Those resources are found on campus and off. They include CalFresh and other food assistance, housing assistance, funds for emergency situations, mental and physical healthcare services and assistance, help optimizing students’ financial aid and the campus recreation service, which offers a no-cost gym for working out and feeling better.
Hired by Stan State in August 2022, Caballero earned a master’s degree in education with concentrations in student affairs and educational organization and leadership from the University of the Pacific, then worked there for seven years in the Residential Life and Housing department.
During her time at UOP, she learned a lot about the emotional and financial crises students sometimes experience, as well as the resources and assistance programs available to them in San Joaquin County.
Caballero relates well to students who are facing difficulties, because she clearly remembers what it was like to struggle as a student when she was working toward a bachelor’s degree.
“I come from a very low socioeconomic background, and I went to Humboldt State (now Cal Poly Humboldt) before they had a food pantry,” she said. “My first year there, I ran out of meal points. I had to literally survive on bread and Nutella. So, I understand the challenges students face.”

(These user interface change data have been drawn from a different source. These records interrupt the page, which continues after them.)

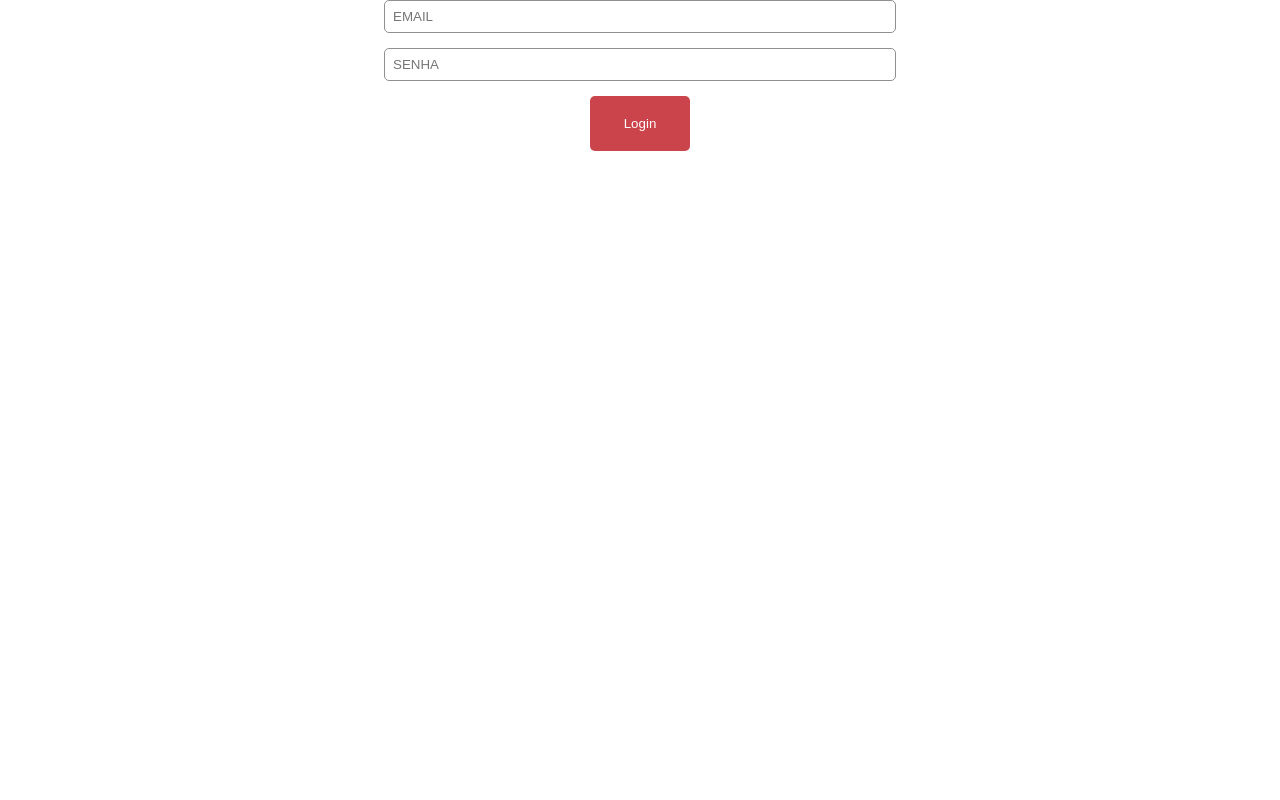
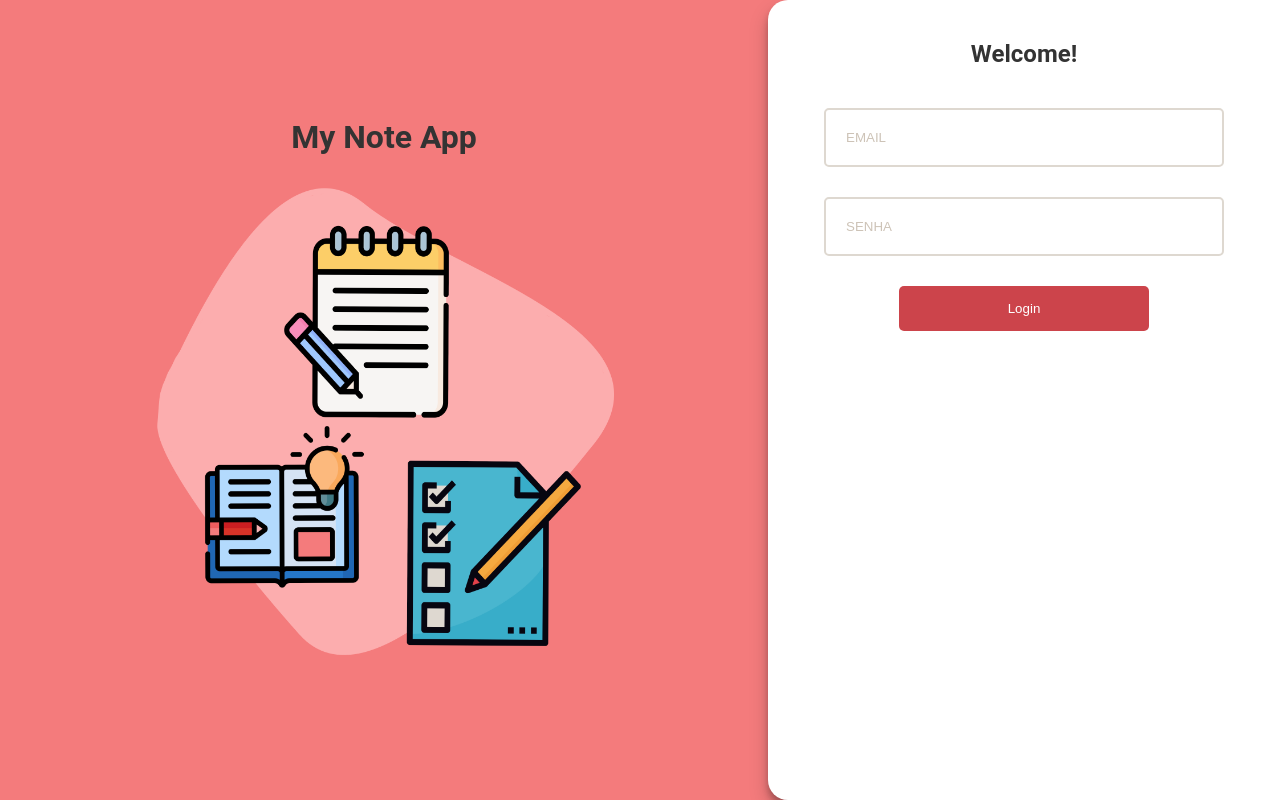
Before and after one commit to jucielly/my-note-app, a React (Create React App) app: page / in a window 1280 px wide. Built offline with nearby package versions, Linux system fonts and the light colour scheme.

Commit message:
styling cards

```diff
--- a/src/components/atoms/Button/index.tsx
+++ b/src/components/atoms/Button/index.tsx
@@ -6,8 +6,8 @@ border: none;
 background-color: #CC444B;
 color: #fff;
 border-radius: 5px;
-width: 100px;
-padding: 20px;
+width: 250px;
+padding: 15px;
 `
 
 
--- a/src/components/atoms/input/index.tsx
+++ b/src/components/atoms/input/index.tsx
@@ -4,13 +4,21 @@ import styled from 'styled-components'
 
 
 const Input = styled.input`
- border: 1px solid #918F92;
+ border: 2px solid #DED8D0;
  border-radius: 5px;
- padding: 8px;
-width: 40%;
+ padding: 20px;
+width: 400px;
+
+&::placeholder{
+  color: #CDC3B7;
+}
 
   & + input {
-      margin: 15px;
+      margin: 30px;
+  }
+
+  &:focus{
+    border: 2px solid #CC444B;
   }
 
 `
--- a/src/components/molecules/LoginForm/index.tsx
+++ b/src/components/molecules/LoginForm/index.tsx
@@ -20,6 +20,7 @@ export default LoginForm;
 
 
 const Form = styled.form`
+width: 100%;
 display: flex;
 flex-direction: column;
 align-items: center;
--- /dev/null
+++ b/src/components/molecules/Logo/index.tsx
@@ -0,0 +1,13 @@
+import React from 'react';
+import styled from 'styled-components';
+import LoginImage from '../../../assets-noteApp/loginImg.png'
+
+const Logo: React.FC = () => <LogoImg src={LoginImage} />
+
+export default Logo;
+
+
+const LogoImg = styled.img`
+    width: 500px;
+
+`
--- a/src/components/organisms/LoginCard/index.tsx
+++ b/src/components/organisms/LoginCard/index.tsx
@@ -6,6 +6,7 @@ const LoginCard: React.FC = () => {
     return (
         <>
             <Card>
+                <h2>Welcome!</h2>
                 <LoginForm />
             </Card>
 
@@ -17,5 +18,15 @@ export default LoginCard;
 
 
 const Card = styled.div`
+display: flex;
+flex-direction:column;
+ align-items: center;
+ width: 40%;
  background-color: #fff;
+ border-radius: 20px 0px 0px 20px;
+ box-shadow: 0 10px 20px rgba(0,0,0,0.19), 0 6px 6px rgba(0,0,0,0.23);
+
+ h2 {
+     margin: 40px;
+ }
 `
--- /dev/null
+++ b/src/components/organisms/LogoCard/index.tsx
@@ -0,0 +1,30 @@
+import React from 'react';
+import Logo from '../../molecules/Logo'
+import styled from 'styled-components';
+
+const LogoCard: React.FC = () => {
+    return (
+        <>
+            <Container>
+                <h1>My Note App</h1>
+                <Logo />
+            </Container>
+
+        </>
+    );
+}
+
+export default LogoCard;
+
+
+const Container = styled.div`
+display: flex;
+flex-direction: column;
+align-items: center;
+justify-content: center;
+ width:60%;
+
+ h1{
+
+ }
+`
--- a/src/components/pages/Home/index.tsx
+++ b/src/components/pages/Home/index.tsx
@@ -1,22 +1,15 @@
 import React from 'react';
-import styled from 'styled-components'
-import LoginCard from '../../organisms/LoginCard';
+import LoginCard from '../../organisms/LoginCard'
 
 
 
 
-const Home: React.FC = () => {
+function LoginPage() {
   return (
-    <Container>
+    <>
       <LoginCard />
-    </Container>
+    </>
   );
 }
 
-export default Home;
-
-const Container = styled.div`
-height: 100vh;
-display: flex;
-align-items: stretch;
-`
+export default LoginPage;
--- a/src/components/pages/LoginPage/index.tsx
+++ b/src/components/pages/LoginPage/index.tsx
@@ -1,15 +1,25 @@
 import React from 'react';
-import LoginCard from '../../organisms/LoginCard'
+import styled from 'styled-components'
+import LoginCard from '../../organisms/LoginCard';
+import LogoCard from '../../organisms/LogoCard'
 
 
 
 
-function LoginPage() {
+const Home: React.FC = () => {
   return (
-    <>
+    <Container>
+      <LogoCard />
       <LoginCard />
-    </>
+    </Container>
   );
 }
 
-export default LoginPage;
+export default Home;
+
+const Container = styled.div`
+height: 100vh;
+display: flex;
+align-items: stretch;
+background-color: #F47B7C;
+`
--- a/src/styles/global.tsx
+++ b/src/styles/global.tsx
@@ -19,4 +19,8 @@ body {
 button {
     cursor: pointer;
 }
+
+input:focus {
+    outline: none;
+}
 `;
```
Also changed, not shown: src/assets-noteApp/loginImg.png (renamed from src/assets-noteApp/logingImg.png), src/components/organisms/logoCard/index.tsx (deleted), 1 other file (tests, documents, lock files or other folders).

To make it easy for students to connect with her, Caballero has established a Warrior Connect link that sets up appointments between the hours of 8 a.m. and 5 p.m. on weekdays. She can also be reached at (209) 513-9441 or through email.
Over the last few months, she has noticed an uptick in the number of students who make appointments to meet with her in her office. Often, they first connected with her in the pantry or heard about her services via a campus posting or old-fashioned word of mouth.
“Students come into the pantry, and we’ll have conversations about their needs, then I’ll follow up with them and talk through some strategies,” she said. “Then they realize I’m consistently here to help every day, and they tell other students, and that leads to more conversations. That’s been working out very well.”
Caballero said students who visit the pantry in the Acacia Court Building for the first time are often surprised to learn that they can get 10 food items a week free of charge regardless of their income. The only requirement is that they be enrolled at Stan State and have a Warrior ID number. The pantry program is designed as a “low barrier” service that students can access easily, she said, noting that even if they forget to bring their Warrior ID their number can be looked up.
Another surprise for students, she said, is that the pantry is filled with the same food items and personal care products they would buy in a typical grocery store. That’s because Caballero keeps the pantry stocked by making regular trips to the same popular discount stores students and their families frequent.
And all those trips to local grocery stores have benefited Caballero in an unexpected way.
“I know where everything is in the stores,” she said. “I can grab what I need and get out really fast.”